You can sign up at certain times. Check when and how to sign up.
- Choose which way you want to get your Medicare health coverage
You can choose either Original Medicare or Medicare Advantage (Part C) for your health coverage. If you choose Original Medicare, you’ll also decide if you want drug coverage (Part D) and supplemental coverage, like Medigap .
How does Original Medicare work?
Original Medicare covers most, but not all of the costs for approved health care services and supplies. After you meet your deductible, you pay your share of costs for services and supplies as you get them. There’s no limit on what you’ll pay out-of-pocket in a year unless you have other coverage (like Medigap, Medicaid, or employee or union coverage). Get details on cost saving programs.
Services covered by Medicare must be medically necessary. Medicare also covers many preventive services, like shots and screenings. If you go to a doctor or other health care provider that accepts the Medicare-approved amount , your share of costs may be less. If you get a service that Medicare doesn’t cover, you pay the full cost.
With Original Medicare, you can:
- Go to any doctor or hospital that takes Medicare, anywhere in the U.S. Find providers that work with Medicare.
- Join a separate Medicare drug plan (Part D) to get drug coverage.
- Buy a Medicare Supplement Insurance (Medigap) policy to help lower your share of costs for services you get.
If you have other insurance, learn how Original Medicare works with your other coverage.
If you're not lawfully present in the U.S., Medicare won't pay for your Part A and Part B claims, and you can't enroll in a Medicare Advantage Plan or a Medicare drug plan.
How does Medicare Advantage work?
Medicare Advantage bundles your Part A, Part B, and usually Part D coverage into one plan. Plans may offer some extra benefits that Original Medicare doesn’t cover — like vision, hearing, and dental services.
You join a plan offered by Medicare-approved private companies that follow rules set by Medicare. Each plan can have different rules for how you get services, like needing referrals to see a specialist. Costs for monthly premiums and services you get vary depending on which plan you join.
Plans must cover all emergency and urgent care, and almost all medically necessary services Original Medicare covers. Some plans tailor their benefit packages to offer additional benefits to treat specific conditions.
With Medicare Advantage, you:
- Need to use doctors who are in the plan’s network (for non-emergency or non-urgent care).
- May pay a premium for the plan in addition to the monthly Part B premium. Plans may have a $0 premium or may help pay all or part of your Part B premiums.
- Can’t buy or use separate supplemental coverage (like Medigap).
How does Medicare work with my other insurance?
When you have Medicare and other health insurance (like from your job), one will pay first (called a “primary payer”) and the other second (called a “secondary payer”).
If you have other insurance, who pays first depends on a number of items, like if you’re still working, the type of insurance you have, and if you have a special situation, like End-Stage Renal Disease (ESRD).

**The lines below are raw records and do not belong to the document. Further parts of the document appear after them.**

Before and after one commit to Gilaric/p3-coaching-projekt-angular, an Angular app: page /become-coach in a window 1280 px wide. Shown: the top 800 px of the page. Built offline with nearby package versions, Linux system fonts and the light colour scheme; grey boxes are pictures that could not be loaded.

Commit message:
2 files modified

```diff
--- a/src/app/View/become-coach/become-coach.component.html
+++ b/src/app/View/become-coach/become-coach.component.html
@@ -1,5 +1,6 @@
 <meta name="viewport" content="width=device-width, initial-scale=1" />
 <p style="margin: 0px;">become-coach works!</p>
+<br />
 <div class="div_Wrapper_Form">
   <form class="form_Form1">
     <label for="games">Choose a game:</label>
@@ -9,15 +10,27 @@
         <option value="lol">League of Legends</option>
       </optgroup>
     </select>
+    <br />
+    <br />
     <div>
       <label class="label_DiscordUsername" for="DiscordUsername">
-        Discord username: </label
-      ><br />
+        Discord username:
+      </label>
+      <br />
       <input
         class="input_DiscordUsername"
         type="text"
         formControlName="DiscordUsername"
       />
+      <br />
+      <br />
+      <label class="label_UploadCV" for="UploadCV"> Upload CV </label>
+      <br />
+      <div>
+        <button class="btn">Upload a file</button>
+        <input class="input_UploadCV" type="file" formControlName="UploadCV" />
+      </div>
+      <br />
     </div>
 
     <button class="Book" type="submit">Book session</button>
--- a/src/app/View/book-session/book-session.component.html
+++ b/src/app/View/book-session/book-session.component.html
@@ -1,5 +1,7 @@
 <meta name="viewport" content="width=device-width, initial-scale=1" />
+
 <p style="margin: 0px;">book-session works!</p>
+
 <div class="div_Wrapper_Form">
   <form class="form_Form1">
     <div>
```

Get details if you’re working past 65, or getting ready to retire.
Find out who pays first in your situation.
What do you want to do next?
Check when & how to sign up
Get answers for your situation
Estimate my eligibility
Get estimate of when you can first sign up
Compare benefits side-by-side
Compare Original Medicare & Medicare Advantage